The House Ways and Means Committee will consider a bill Tuesday to repeal the 2.3% excise tax on sales of devices including pacemakers and stents. The bill is sponsored by Rep. Erik Paulsen, a Minnesota Republican. Read about Paulsen’s bill.

A repeal of the tax has passed the House three times previously, according to Paulsen’s office: once as a stand-alone bill and twice as part of other bills. The Senate passed a nonbinding repeal of the tax in 2013.

The tax raises money for President Barack Obama’s signature health-care law. Repeal would reduce revenues by $26.5 billion from next year through 2025, according to the congressional Joint Committee on Taxation. Paulsen’s bill doesn’t include a way to make up the lost revenue.

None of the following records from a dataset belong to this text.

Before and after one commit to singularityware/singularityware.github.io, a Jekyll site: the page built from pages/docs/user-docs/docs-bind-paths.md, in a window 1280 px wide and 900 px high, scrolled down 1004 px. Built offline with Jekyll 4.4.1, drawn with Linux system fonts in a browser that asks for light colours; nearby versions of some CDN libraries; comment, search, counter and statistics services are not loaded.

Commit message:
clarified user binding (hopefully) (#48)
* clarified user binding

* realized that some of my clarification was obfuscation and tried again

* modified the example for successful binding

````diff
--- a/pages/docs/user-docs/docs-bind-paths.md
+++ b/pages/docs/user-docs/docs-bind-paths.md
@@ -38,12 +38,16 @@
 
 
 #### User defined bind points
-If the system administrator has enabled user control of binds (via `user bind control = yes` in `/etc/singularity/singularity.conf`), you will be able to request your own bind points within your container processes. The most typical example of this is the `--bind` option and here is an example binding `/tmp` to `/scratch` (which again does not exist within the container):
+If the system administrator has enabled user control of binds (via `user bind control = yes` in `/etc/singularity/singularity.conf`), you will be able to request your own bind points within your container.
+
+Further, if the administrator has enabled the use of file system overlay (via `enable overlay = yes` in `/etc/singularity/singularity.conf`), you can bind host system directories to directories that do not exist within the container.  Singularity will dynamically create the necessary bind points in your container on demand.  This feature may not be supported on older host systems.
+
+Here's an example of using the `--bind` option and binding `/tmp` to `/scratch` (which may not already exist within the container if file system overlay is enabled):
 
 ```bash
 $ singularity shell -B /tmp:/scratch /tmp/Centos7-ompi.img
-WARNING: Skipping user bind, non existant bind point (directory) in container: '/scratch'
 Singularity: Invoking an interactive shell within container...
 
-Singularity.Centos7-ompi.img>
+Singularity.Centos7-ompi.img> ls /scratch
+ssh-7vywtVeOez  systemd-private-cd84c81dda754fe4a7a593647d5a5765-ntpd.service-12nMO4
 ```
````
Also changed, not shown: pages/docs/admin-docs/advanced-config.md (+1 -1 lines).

The cost of Obamacare could rise for millions of Americans next year, with one insurer proposing a 50 percent hike in premiums, fueling the controversy about just how “affordable” the Affordable Care Act really is.

Even as federal regulators take steps to constrain administrative spending by private health insurers, government overhead on health coverage has soared.

In a Health Affairs blogpost published Wednesday, David Himmelstein and Steffie Woolhandler use actuarial estimates from the Centers for Medicare and Medicaid Services to project that between 2014 and 2022, national spending on private insurance overhead and government administration will rise by $273.6 billion related to the health-care overhaul.

The authors both favor single-payer health insurance; Mr. Himmelstein co-founded Physicians for a National Health Program, an advocacy organization directed to that end. They close their piece by saying that “In health care, public insurance gives much more bang for each buck.”

Yet overhead in the public sector is growing much faster than in the private sector.